Ben­e­fit: Antiox­i­dant and anti-inflam­ma­to­ry. Turmer­ic is 5–8 times stronger than antiox­i­dant vit­a­mins C and E. Turmer­ic is also able to neu­tral­ize the hydrox­yl rad­i­cal, which is con­sid­ered one of the most (if not the most) destruc­tive and reac­tive of all oxi­dants. Cur­cum­in is respon­si­ble for turmeric’s anti-inflam­ma­to­ry prop­er­ties and it inhibits the activ­i­ty of enzymes that are respon­si­ble for inflam­ma­tion.
How to Use: Make turmer­ic tea, make a chick­en or seafood cur­ry with an Indi­an cur­ry spice mix (which con­tains turmer­ic), or take turmer­ic cap­sules (I take 2 Par­adise Herbs turmer­ic cap­sules per day).
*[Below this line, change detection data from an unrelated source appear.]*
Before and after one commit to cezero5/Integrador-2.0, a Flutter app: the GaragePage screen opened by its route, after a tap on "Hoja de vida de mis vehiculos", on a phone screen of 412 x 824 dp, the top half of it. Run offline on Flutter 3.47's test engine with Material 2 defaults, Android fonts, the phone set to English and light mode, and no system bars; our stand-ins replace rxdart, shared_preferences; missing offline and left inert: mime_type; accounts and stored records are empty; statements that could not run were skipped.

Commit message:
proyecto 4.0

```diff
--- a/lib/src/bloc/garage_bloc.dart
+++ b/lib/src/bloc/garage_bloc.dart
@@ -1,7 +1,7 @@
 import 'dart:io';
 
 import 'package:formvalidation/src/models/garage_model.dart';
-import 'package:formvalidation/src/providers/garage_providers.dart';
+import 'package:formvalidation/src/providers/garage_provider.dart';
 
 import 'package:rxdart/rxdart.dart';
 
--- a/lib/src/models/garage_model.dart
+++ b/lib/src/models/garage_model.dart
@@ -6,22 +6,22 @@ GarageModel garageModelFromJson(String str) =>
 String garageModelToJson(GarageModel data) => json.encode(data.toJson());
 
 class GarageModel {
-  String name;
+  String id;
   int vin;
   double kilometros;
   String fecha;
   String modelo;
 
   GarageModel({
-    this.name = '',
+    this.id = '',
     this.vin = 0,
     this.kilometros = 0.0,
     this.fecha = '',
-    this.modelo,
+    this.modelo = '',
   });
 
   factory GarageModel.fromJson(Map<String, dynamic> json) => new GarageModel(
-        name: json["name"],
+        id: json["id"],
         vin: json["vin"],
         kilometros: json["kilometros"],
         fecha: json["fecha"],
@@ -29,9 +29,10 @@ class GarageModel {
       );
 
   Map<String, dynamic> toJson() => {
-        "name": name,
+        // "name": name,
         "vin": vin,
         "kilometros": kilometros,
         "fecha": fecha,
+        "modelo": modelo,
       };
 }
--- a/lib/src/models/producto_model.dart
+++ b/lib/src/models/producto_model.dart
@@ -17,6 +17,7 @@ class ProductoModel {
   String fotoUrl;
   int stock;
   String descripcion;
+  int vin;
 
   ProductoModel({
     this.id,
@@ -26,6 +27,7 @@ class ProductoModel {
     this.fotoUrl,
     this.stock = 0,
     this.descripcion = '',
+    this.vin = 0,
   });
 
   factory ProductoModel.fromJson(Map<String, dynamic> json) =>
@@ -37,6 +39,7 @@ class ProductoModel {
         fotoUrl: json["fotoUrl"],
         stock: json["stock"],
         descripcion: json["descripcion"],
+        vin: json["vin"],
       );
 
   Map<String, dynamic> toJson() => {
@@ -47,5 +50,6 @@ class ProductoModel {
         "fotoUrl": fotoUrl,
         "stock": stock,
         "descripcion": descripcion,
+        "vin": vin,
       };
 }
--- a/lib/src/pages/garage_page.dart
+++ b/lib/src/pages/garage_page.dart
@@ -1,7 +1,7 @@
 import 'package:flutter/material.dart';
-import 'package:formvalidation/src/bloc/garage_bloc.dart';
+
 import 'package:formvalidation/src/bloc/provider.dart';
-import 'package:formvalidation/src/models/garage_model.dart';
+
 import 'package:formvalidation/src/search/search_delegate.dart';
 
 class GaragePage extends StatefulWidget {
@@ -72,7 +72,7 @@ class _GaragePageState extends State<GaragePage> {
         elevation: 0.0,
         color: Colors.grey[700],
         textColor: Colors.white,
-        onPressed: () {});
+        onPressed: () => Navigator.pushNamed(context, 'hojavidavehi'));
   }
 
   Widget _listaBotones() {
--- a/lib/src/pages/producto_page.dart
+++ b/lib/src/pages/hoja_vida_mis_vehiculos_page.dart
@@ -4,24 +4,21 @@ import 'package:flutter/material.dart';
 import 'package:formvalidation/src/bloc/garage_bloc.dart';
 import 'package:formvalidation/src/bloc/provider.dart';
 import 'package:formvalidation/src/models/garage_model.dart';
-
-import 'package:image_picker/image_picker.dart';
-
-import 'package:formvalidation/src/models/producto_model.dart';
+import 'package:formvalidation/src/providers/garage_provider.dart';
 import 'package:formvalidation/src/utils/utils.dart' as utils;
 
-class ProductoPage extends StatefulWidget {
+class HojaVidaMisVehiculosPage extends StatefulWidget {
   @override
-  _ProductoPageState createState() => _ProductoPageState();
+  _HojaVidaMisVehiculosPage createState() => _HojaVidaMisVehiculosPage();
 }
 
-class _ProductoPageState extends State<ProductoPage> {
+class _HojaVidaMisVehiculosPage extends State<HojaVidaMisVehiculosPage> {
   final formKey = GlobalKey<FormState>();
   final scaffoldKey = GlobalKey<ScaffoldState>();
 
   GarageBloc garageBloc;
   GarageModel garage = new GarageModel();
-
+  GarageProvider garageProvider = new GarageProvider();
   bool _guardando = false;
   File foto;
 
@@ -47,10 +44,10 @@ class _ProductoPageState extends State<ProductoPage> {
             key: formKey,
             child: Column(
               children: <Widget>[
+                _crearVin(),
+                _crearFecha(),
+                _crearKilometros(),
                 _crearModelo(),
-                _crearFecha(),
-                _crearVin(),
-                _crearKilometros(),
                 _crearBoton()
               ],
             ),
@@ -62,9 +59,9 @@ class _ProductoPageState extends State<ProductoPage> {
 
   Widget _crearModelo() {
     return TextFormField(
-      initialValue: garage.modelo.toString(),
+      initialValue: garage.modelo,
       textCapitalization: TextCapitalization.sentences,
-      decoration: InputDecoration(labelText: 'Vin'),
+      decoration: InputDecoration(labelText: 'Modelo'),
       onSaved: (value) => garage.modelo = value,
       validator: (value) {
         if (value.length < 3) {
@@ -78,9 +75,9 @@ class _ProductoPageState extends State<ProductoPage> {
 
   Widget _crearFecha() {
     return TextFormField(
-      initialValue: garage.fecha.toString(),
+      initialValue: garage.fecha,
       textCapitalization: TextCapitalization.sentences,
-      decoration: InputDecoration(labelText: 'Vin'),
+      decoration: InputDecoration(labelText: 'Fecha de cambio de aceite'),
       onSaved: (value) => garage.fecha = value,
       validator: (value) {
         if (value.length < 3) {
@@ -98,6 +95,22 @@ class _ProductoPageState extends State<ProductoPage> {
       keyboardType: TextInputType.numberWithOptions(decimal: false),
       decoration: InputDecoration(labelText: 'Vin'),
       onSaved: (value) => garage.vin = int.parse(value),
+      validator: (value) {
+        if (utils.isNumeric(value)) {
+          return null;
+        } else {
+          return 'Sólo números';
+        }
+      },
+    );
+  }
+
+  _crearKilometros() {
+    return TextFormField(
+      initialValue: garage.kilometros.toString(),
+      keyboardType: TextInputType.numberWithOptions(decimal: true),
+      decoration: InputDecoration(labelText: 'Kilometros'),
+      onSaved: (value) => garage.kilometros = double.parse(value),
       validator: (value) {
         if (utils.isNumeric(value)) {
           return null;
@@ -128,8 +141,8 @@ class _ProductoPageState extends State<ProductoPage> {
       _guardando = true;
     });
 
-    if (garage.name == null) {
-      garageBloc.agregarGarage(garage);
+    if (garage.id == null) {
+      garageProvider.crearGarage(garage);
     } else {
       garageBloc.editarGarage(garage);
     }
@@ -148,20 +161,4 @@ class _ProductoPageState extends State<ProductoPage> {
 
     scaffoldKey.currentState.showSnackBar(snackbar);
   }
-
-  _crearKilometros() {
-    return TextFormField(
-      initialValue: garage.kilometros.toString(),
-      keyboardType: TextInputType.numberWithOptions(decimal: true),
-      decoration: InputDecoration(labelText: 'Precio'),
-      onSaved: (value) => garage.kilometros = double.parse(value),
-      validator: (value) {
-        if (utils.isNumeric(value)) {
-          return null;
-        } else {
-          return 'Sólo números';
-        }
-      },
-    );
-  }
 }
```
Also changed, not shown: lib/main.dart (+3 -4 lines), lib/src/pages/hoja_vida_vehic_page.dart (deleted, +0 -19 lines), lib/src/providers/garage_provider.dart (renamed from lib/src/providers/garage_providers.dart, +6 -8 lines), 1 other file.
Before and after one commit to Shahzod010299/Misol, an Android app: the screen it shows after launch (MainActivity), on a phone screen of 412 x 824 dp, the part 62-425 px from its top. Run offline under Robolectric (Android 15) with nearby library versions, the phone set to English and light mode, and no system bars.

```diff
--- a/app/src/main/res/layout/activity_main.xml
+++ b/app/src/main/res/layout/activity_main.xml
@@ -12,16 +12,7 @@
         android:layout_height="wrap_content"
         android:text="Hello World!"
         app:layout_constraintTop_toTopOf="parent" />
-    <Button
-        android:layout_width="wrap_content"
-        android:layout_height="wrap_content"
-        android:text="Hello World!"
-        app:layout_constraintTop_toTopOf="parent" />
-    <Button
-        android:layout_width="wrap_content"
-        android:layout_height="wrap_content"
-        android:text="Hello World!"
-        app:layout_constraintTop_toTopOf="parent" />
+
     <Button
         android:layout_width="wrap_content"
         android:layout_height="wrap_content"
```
{BLACK PEPPER}
Ben­e­fit:
Increas­es the bioavail­abil­i­ty of just about all oth­er foods and com­pounds, par­tic­u­lar­ly cur­cum­in (found in turmer­ic — see above).
How to Use: Put a pinch or two (or three) in your meals or to your deli­cious Indi­an cur­ry (see above).
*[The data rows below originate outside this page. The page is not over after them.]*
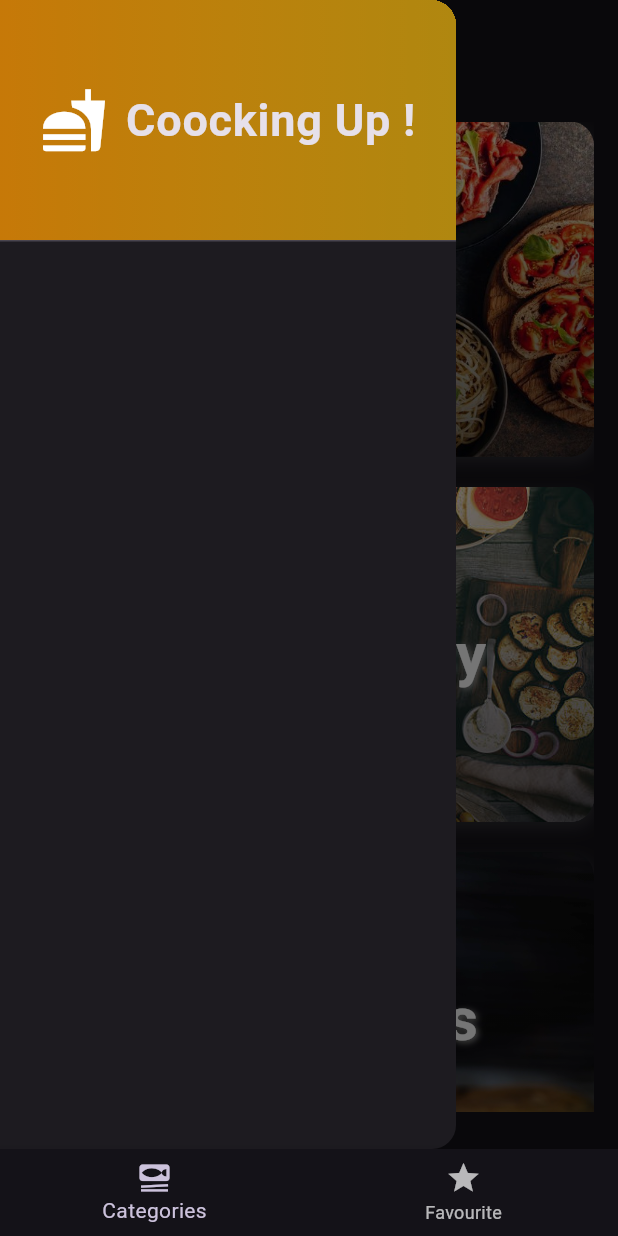
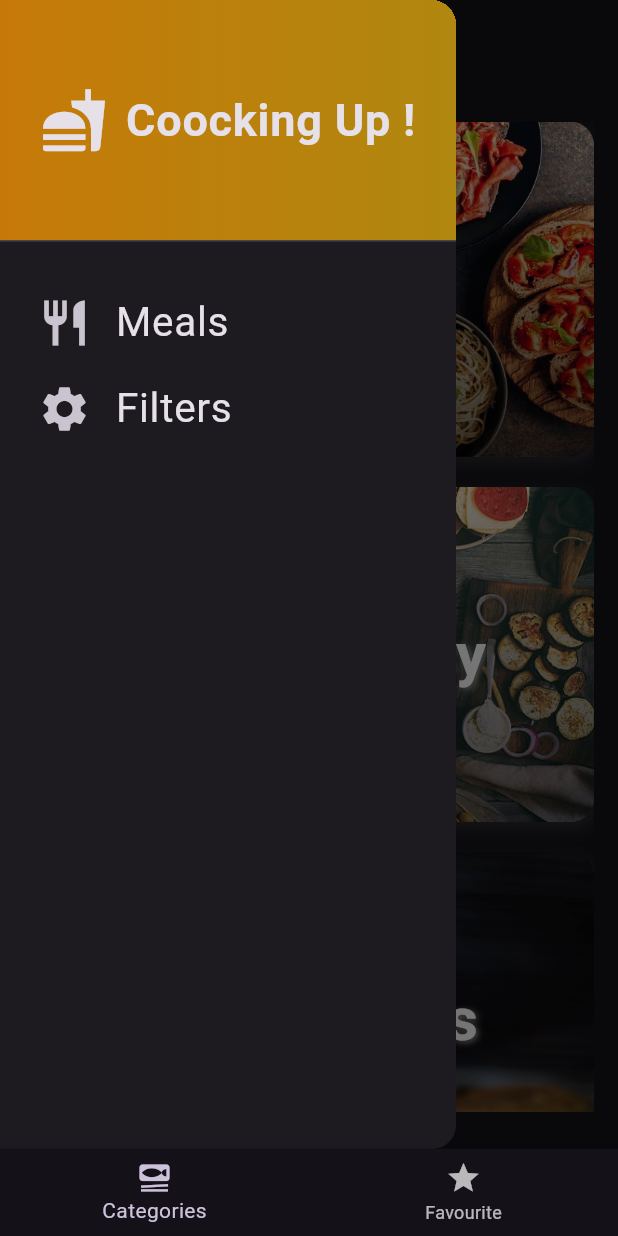
Before and after one commit to ayhem8hamdi/Meal_App, a Flutter app: the screen it shows after launch, with the side drawer open, on a phone screen of 412 x 824 dp. Run offline on Flutter 3.47's test engine with Material 3 defaults, Android fonts, the phone set to English and light mode, and no system bars; our stand-ins replace flutter_bloc, transparent_image.

Commit message:
Create ListTile

```diff
--- a/lib/Methodes/get_enum_value.dart
+++ b/lib/Methodes/get_enum_value.dart
@@ -1,6 +1,6 @@
 import 'package:meal_app/Models/4.2%20meal.dart';
 
-String GetComplexityEnum(var enuum) {
+String getComplexityEnum(var enuum) {
   return enuum == Complexity.simple
       ? '  Simple'
       : enuum == Complexity.challenging
--- /dev/null
+++ b/lib/Widgets/custom_list_tile.dart
@@ -0,0 +1,27 @@
+import 'package:flutter/material.dart';
+
+class CustomListTile extends StatelessWidget {
+  const CustomListTile(
+      {super.key, required this.icondata, required this.text, this.onTap});
+  final IconData icondata;
+  final String text;
+  final void Function()? onTap;
+
+  @override
+  Widget build(BuildContext context) {
+    return ListTile(
+      onTap: onTap,
+      contentPadding: const EdgeInsetsDirectional.symmetric(
+        horizontal: 25,
+      ),
+      leading: Icon(
+        icondata,
+        size: 36,
+      ),
+      title: Text(
+        text,
+        style: const TextStyle(fontSize: 27),
+      ),
+    );
+  }
+}
--- a/lib/Widgets/main_drawer_screen.dart
+++ b/lib/Widgets/main_drawer_screen.dart
@@ -1,4 +1,5 @@
 import 'package:flutter/material.dart';
+import 'package:meal_app/Widgets/custom_list_tile.dart';
 
 class MainDrawer extends StatelessWidget {
   const MainDrawer({super.key});
@@ -25,14 +26,23 @@ class MainDrawer extends StatelessWidget {
                 Icon(
                   Icons.fastfood,
                   size: 45,
+                  color: Color(0xffE6E0E9),
                 ),
                 Text(
                   'Coocking Up !',
-                  style: TextStyle(fontSize: 30, fontWeight: FontWeight.bold),
+                  style: TextStyle(
+                    fontSize: 30,
+                    fontWeight: FontWeight.bold,
+                  ),
                 )
               ],
             ),
-          )
+          ),
+          const SizedBox(
+            height: 18,
+          ),
+          const CustomListTile(icondata: Icons.restaurant, text: 'Meals'),
+          const CustomListTile(icondata: Icons.settings, text: 'Filters')
         ],
       ),
     );
--- a/lib/Widgets/meal_item_footer.dart
+++ b/lib/Widgets/meal_item_footer.dart
@@ -25,11 +25,11 @@ class MealItemFooter extends StatelessWidget {
               style: const TextStyle(color: Colors.white, fontSize: 18)),
           const Spacer(),
           const Icon(Icons.work, color: Colors.white),
-          Text(GetComplexityEnum(meal.complexity),
+          Text(getComplexityEnum(meal.complexity),
               style: const TextStyle(color: Colors.white, fontSize: 18)),
           const Spacer(),
           const Icon(Icons.attach_money, color: Colors.white),
-          Text(GetComplexityEnum(meal.affordability),
+          Text(getComplexityEnum(meal.affordability),
               style: const TextStyle(color: Colors.white, fontSize: 18)),
         ],
       ),
```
{CLOVES}
Ben­e­fit:
Anti-inflam­ma­to­ry, antibac­te­ri­al, antiox­i­dant. May help mus­cle pains and arthri­tis pain. Clove con­tains eugenol, a mild anes­thet­ic use­ful for tooth and gum pain, and sore throats. Clove also assists with asth­ma and bron­chi­tis. Per­haps most notably, clove elim­i­nates intesti­nal par­a­sites, fungi, and unfriend­ly bac­te­ria.
How to Use: Put 1–3 drops of clove oil in a tall glass of water or non-plas­tic water bot­tle, which is some­thing I do a lot. It adds a nice spicy taste and is sur­pris­ing­ly refresh­ing. You can cer­tain­ly put more than 3 drops in once you’ve got­ten used to it, but don’t over­load — too much and you could get stom­ach upset. Clove is often used in spice mix­es and tea mix­es as well, or you can get cloves (they are a small, dried flow­er that looks brown and sharp) and grind them fresh for use in your dish­es.

{GINGER}
Ben­e­fit:
Anti-inflam­ma­to­ry. Elim­i­nates gas/bloating and soothes the intesti­nal tract. Also boosts the immune sys­tem. Gin­ger also low­ers cho­les­terol lev­els and pre­vents the oxi­da­tion of low den­si­ty lipopro­tein (LDL), effec­tive­ly pre­vent­ing vas­cu­lar dis­ease.
How to Use: Get some fresh gin­ger and grate it into food as it’s cook­ing, juice a small knob of gin­ger into your veg­etable juice, or sprin­kle gin­ger pow­der in your meals. You can also use bot­tled gin­ger juice in cook­ing. Gin­ger ale (as long as it’s all nat­u­ral, preser­v­a­tive-free, etc.) and gin­ger tea are oth­er options.

{CINNAMON}
Ben­e­fit:
Anti-inflam­ma­to­ry. May help pain and stiff­ness of mus­cles and joints. Helps to pre­vent uri­nary tract infec­tions and mouth issues (gum dis­ease, decay, etc.). Sev­er­al stud­ies, includ­ing one done by the Human Nutri­tion Research Cen­ter (an off-shoot of the USDA), found that cin­na­mon con­tains a com­pound that low­ers your blood sug­ar, which in turn helps to sta­bi­lize weight and low­er inflam­ma­tion (there­by help­ing skin issues like acne and eczema).
How to Use: Add 1/4 — 1 tea­spoon of cin­na­mon to your food or drinks.

I hope you enjoy the­se herbs/spices and the excel­lent rea­sons to use them. If you have any herbs/spices you like to use or any recipes to share, def­i­nite­ly leave a com­ment!
~Steph  x

Submit a Comment

Your email address will not be published. Required fields are marked *